a theatre, film & pop culture review
Note: My personal rankings are listed in order from best to worst, with #1 being my favorite, while predictions for the actual winners will be in orange. Those that are listed but not ranked are performances that I was not able to see.
Not only is this category entirely bizarre — really, these are the best featured performances of the year? — but I have no idea who will win.
I saw Jesus Christ Superstar, but missed Josh Young, and apparently I’m not the only one: the actor had vocal problems and was out for half of the press performances — meaning many critics actually reviewed his understudy Jeremy Kushnier (who I saw and was terrific). Those who saw Young declared him a well-voiced, sensitive, and sensual Judas Iscariot and the highlight of an otherwise uneven production, but the fact that he was MIA for many Tony voters will work against him.
A critical favorite, Michael Cerveris garnered a number of great reviews for his turn as Juan Peron, but not everyone high-flying adored his super-psychological interpretation of the politico in Evita.

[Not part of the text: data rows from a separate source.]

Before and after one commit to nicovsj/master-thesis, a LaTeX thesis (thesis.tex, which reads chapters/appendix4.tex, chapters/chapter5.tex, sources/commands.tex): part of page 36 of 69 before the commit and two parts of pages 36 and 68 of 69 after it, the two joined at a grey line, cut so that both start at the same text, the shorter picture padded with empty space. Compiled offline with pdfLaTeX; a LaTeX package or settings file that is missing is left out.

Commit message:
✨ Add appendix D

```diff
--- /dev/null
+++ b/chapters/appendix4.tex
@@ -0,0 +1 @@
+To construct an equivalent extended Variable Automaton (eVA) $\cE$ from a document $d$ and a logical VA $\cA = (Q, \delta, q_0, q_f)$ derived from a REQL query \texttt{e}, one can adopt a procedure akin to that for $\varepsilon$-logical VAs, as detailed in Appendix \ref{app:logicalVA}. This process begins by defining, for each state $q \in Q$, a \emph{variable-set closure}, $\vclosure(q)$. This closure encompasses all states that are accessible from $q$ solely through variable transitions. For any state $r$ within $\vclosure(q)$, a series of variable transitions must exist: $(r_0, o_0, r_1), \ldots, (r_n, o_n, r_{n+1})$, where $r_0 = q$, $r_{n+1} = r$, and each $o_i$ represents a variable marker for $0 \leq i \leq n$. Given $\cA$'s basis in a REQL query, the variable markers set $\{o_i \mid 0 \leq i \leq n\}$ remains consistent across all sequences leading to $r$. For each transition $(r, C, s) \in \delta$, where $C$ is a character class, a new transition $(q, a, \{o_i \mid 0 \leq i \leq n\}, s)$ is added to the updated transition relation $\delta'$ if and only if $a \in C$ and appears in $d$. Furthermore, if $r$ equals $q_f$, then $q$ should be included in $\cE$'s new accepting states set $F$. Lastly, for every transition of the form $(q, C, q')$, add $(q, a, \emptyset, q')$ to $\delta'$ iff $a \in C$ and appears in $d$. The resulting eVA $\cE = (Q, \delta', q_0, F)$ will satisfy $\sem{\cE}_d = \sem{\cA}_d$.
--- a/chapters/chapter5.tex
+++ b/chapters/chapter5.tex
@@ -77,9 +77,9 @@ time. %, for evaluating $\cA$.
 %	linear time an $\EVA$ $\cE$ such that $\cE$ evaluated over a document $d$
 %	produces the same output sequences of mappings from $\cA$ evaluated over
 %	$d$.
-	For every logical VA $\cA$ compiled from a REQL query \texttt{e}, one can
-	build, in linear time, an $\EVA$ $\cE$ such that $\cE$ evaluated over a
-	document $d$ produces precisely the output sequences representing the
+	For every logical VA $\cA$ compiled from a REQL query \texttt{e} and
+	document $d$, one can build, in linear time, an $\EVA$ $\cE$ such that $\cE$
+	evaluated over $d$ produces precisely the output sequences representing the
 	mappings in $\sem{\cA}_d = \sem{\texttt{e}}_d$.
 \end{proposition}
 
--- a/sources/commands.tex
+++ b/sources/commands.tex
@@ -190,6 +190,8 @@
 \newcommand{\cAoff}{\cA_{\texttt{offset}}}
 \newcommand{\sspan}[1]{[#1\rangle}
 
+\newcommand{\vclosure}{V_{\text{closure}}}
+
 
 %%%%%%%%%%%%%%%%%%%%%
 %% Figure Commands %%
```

While in fine voice as always, Cerveris consistently strikes me as cold and, well, creepy, and with his incredibly stiff posture and that ridiculous hair piece, he was awkward and looked rather foolish to boot. He has a decent chance of winning here, but it’s almost as if by default.
In Porgy and Bess, as Porgy’s rival for Bess’s love, Philip Boykin offers some major heft with his deep-voiced and sinister Crown and is terrifyingly good in his Broadway debut. Second-time nominee David Alan Grier (Race), in addition to his flashy pin-stripe suit and derby hat, sports some fine vocal chops. His Sportin’ Life is a soulless dope dealer who verges on cartoonish, but his raffish performance of “It Ain’t Necessarily So” is a show highlight. But, working within the same show, Boykin and Grier will likely cancel each other out, votes-wise.
With the only purely comedic performance represented in the category, second-time nominee Michael McGrath (Spamalot) is one of about two performers actually working — and enjoying that work — in Nice Work If You Can Get It (both Broderick and O’Hara are just going through the motions). As the bootleggin’ New Yawker pretending to be a butler, McGrath effortlessly earns laughs through a combination of great energy and dry humor — and the general sense that he’s not too good to sing for his supper.
I’ll wager this is a war between the two Michaels — they grapple with the most prominent roles (Josh being largely MIA) — but as to who will win? Your guess is probably better than mine. But if it means anything, McGrath did win the Drama Desk Award…